brass

[ bras, brahs ]
/ bræs, brɑs /

noun

adjective


Nearby words

  1. brasier,
  2. brasil,
  3. brasilein,
  4. brasilia,
  5. brasilin,
  6. brass band,
  7. brass farthing,
  8. brass hat,
  9. brass instrument,
  10. brass knuckles

Origin of brass

before 1000; 1945–50 for def 5; Middle English bras, Old English bræs; cognate with Old Frisian bres copper, Middle Low German bras metal

Related formsbrass·ish, adjective

Dictionary.com Unabridged Based on the Random House Unabridged Dictionary, © Random House, Inc. 2019

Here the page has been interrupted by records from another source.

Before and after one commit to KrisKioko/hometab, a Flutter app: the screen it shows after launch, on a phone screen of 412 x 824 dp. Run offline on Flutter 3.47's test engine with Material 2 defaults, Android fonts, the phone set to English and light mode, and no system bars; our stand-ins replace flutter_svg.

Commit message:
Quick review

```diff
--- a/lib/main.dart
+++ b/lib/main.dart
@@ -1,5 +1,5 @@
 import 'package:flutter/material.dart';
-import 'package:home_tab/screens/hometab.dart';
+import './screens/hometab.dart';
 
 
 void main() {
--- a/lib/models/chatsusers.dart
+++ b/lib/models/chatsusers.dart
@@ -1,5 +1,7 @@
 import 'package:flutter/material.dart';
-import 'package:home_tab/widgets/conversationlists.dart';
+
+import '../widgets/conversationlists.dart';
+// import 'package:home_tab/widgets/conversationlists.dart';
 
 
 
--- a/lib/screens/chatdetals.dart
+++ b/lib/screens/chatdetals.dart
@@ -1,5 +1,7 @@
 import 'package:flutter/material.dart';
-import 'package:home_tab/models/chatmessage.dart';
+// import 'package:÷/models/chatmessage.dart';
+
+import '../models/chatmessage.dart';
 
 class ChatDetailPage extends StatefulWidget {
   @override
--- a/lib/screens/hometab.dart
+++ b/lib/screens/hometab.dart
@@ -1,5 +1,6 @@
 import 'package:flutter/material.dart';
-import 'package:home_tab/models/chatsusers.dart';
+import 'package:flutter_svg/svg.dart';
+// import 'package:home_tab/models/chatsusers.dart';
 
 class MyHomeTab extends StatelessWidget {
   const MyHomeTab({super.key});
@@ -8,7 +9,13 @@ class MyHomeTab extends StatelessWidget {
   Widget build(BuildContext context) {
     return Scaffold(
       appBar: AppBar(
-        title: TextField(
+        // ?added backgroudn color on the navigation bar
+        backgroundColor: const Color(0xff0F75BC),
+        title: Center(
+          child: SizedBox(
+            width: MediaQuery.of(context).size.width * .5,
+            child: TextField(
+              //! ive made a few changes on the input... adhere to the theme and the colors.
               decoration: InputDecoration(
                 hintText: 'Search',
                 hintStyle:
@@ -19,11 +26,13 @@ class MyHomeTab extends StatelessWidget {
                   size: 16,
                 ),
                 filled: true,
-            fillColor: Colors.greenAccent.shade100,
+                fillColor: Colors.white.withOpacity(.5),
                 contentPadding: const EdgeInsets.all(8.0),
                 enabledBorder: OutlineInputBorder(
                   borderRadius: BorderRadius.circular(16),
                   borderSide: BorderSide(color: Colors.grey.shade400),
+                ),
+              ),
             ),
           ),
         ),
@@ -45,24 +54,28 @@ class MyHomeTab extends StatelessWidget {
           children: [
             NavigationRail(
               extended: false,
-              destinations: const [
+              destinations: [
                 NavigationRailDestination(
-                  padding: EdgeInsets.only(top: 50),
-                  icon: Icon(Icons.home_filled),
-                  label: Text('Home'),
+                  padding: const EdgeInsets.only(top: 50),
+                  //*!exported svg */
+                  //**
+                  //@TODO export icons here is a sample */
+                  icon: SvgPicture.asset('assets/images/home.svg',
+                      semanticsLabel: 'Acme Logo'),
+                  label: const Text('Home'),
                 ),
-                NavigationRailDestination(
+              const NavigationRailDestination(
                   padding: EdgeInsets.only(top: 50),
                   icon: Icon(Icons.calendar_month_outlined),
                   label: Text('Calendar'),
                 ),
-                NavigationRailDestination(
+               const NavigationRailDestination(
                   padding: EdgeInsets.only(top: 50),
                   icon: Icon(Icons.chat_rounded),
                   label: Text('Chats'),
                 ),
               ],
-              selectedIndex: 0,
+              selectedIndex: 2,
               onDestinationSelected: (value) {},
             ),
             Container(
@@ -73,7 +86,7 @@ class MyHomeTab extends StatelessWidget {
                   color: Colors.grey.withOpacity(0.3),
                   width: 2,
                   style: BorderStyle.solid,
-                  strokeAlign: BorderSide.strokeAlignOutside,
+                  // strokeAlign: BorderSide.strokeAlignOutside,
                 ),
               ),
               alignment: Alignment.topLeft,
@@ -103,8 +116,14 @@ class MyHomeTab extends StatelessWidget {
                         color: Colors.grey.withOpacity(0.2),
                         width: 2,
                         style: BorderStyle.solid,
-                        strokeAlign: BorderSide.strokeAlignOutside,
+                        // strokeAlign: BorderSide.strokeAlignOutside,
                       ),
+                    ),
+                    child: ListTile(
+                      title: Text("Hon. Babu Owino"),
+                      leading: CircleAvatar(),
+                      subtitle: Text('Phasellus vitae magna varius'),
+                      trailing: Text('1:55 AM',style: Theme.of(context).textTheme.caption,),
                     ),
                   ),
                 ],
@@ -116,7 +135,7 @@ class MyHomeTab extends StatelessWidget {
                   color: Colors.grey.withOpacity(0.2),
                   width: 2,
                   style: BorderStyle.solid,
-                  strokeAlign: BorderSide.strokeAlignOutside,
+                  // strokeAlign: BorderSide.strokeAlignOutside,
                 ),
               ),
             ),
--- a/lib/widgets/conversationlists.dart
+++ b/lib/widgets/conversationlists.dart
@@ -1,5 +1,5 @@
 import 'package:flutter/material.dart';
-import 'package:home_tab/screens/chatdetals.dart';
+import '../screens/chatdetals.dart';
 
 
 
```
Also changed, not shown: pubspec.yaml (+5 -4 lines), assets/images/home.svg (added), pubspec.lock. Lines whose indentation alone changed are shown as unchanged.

Examples from the Web for brass


British Dictionary definitions for brass

brass

/ (brɑːs) /

noun

Related formsRelated adjective: brazen

Word Origin for brass

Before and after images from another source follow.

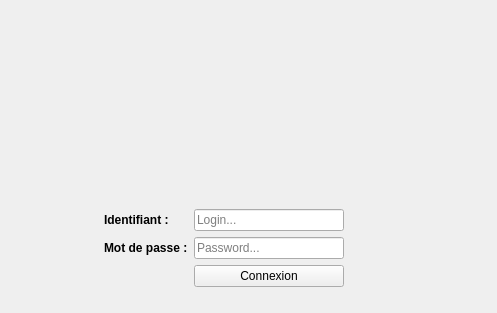
clementillig/MonitoringAviation, file Service_Authentification/mainwindow.ui: the form before one commit.
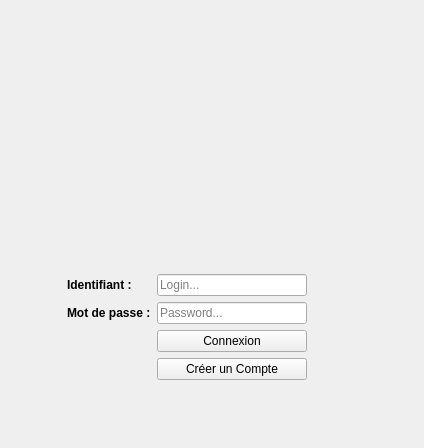
The form after the commit. Icons and pictures are not drawn.

Patch:
```diff
--- a/Service_Authentification/mainwindow.ui
+++ b/Service_Authentification/mainwindow.ui
@@ -6,8 +6,8 @@
    <rect>
     <x>0</x>
     <y>0</y>
-    <width>497</width>
-    <height>313</height>
+    <width>424</width>
+    <height>448</height>
    </rect>
   </property>
   <property name="minimumSize">
@@ -49,7 +49,7 @@
       <property name="sizeHint" stdset="0">
        <size>
         <width>50</width>
-        <height>50</height>
+        <height>150</height>
        </size>
       </property>
      </spacer>
@@ -90,7 +90,32 @@
          </spacer>
         </item>
         <item>
-         <layout class="QFormLayout" name="Form">
+         <widget class="QStackedWidget" name="stackedWidget">
+          <property name="currentIndex">
+           <number>0</number>
+          </property>
+          <widget class="QWidget" name="Form">
+           <layout class="QFormLayout" name="formLayout">
+            <property name="horizontalSpacing">
+             <number>0</number>
+            </property>
+            <property name="verticalSpacing">
+             <number>0</number>
+            </property>
+            <property name="leftMargin">
+             <number>0</number>
+            </property>
+            <property name="topMargin">
+             <number>0</number>
+            </property>
+            <property name="rightMargin">
+             <number>0</number>
+            </property>
+            <property name="bottomMargin">
+             <number>0</number>
+            </property>
+            <item row="0" column="0">
+             <layout class="QFormLayout" name="Form_2">
           <property name="labelAlignment">
            <set>Qt::AlignLeading|Qt::AlignLeft|Qt::AlignVCenter</set>
           </property>
@@ -107,7 +132,7 @@
            <number>15</number>
           </property>
           <item row="2" column="0">
-           <widget class="QLabel" name="label">
+               <widget class="QLabel" name="label_3">
             <property name="font">
              <font>
               <weight>75</weight>
@@ -147,16 +172,22 @@
             </property>
            </widget>
           </item>
-          <item row="4" column="0">
-           <widget class="QLabel" name="label_2">
-            <property name="font">
-             <font>
-              <weight>75</weight>
-              <bold>true</bold>
-             </font>
+              <item row="5" column="1">
+               <widget class="QPushButton" name="pushButton">
+                <property name="sizePolicy">
+                 <sizepolicy hsizetype="Fixed" vsizetype="Fixed">
+                  <horstretch>0</horstretch>
+                  <verstretch>0</verstretch>
+                 </sizepolicy>
+                </property>
+                <property name="minimumSize">
+                 <size>
+                  <width>150</width>
+                  <height>0</height>
+                 </size>
             </property>
             <property name="text">
-             <string>Mot de passe :</string>
+                 <string>Connexion</string>
             </property>
            </widget>
           </item>
@@ -182,26 +213,32 @@
             </property>
            </widget>
           </item>
-          <item row="5" column="1">
-           <widget class="QPushButton" name="pushButton">
-            <property name="sizePolicy">
-             <sizepolicy hsizetype="Fixed" vsizetype="Fixed">
-              <horstretch>0</horstretch>
-              <verstretch>0</verstretch>
-             </sizepolicy>
-            </property>
-            <property name="minimumSize">
-             <size>
-              <width>150</width>
-              <height>0</height>
-             </size>
-            </property>
+              <item row="4" column="0">
+               <widget class="QLabel" name="label_4">
+                <property name="font">
+                 <font>
+                  <weight>75</weight>
+                  <bold>true</bold>
+                 </font>
+                </property>
+                <property name="text">
+                 <string>Mot de passe :</string>
+                </property>
+               </widget>
+              </item>
+              <item row="6" column="1">
+               <widget class="QPushButton" name="pushButton_2">
             <property name="text">
-             <string>Connexion</string>
+                 <string>Créer un Compte</string>
             </property>
            </widget>
           </item>
          </layout>
+            </item>
+           </layout>
+          </widget>
+          <widget class="QWidget" name="Connexion_Failed"/>
+         </widget>
         </item>
         <item>
          <spacer name="horizontalSpacer_2">
```
Lines whose indentation alone changed are shown as unchanged.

Old English bræs; related to Old Frisian bres copper, Middle Low German bras metal

Collins English Dictionary - Complete & Unabridged 2012 Digital Edition © William Collins Sons & Co. Ltd. 1979, 1986 © HarperCollins Publishers 1998, 2000, 2003, 2005, 2006, 2007, 2009, 2012

Word Origin and History for brass

brass

n.
Online Etymology Dictionary, © 2010 Douglas Harper

Science definitions for brass

brass

[ brăs ]

A yellowish alloy of copper and zinc, usually 67 percent copper and 33 percent zinc. It sometimes includes small amounts of other metals. Brass is strong, ductile, and resistant to many forms of corrosion.
The American Heritage® Science Dictionary Copyright © 2011. Published by Houghton Mifflin Harcourt Publishing Company. All rights reserved.

Culture definitions for brass

brass

Musical instruments traditionally made of brass and played by blowing directly into a small, cup-shaped mouthpiece. They include the French horn, trumpet, trombone, and tuba.

The New Dictionary of Cultural Literacy, Third Edition Copyright © 2005 by Houghton Mifflin Harcourt Publishing Company. Published by Houghton Mifflin Harcourt Publishing Company. All rights reserved.

Idioms and Phrases with brass

brass

In addition to the idioms beginning with brass

  • brass hat
  • brass ring

also see:

  • bold as brass
  • double in brass
  • get down to brass tacks
The American Heritage® Idioms Dictionary Copyright © 2002, 2001, 1995 by Houghton Mifflin Harcourt Publishing Company. Published by Houghton Mifflin Harcourt Publishing Company.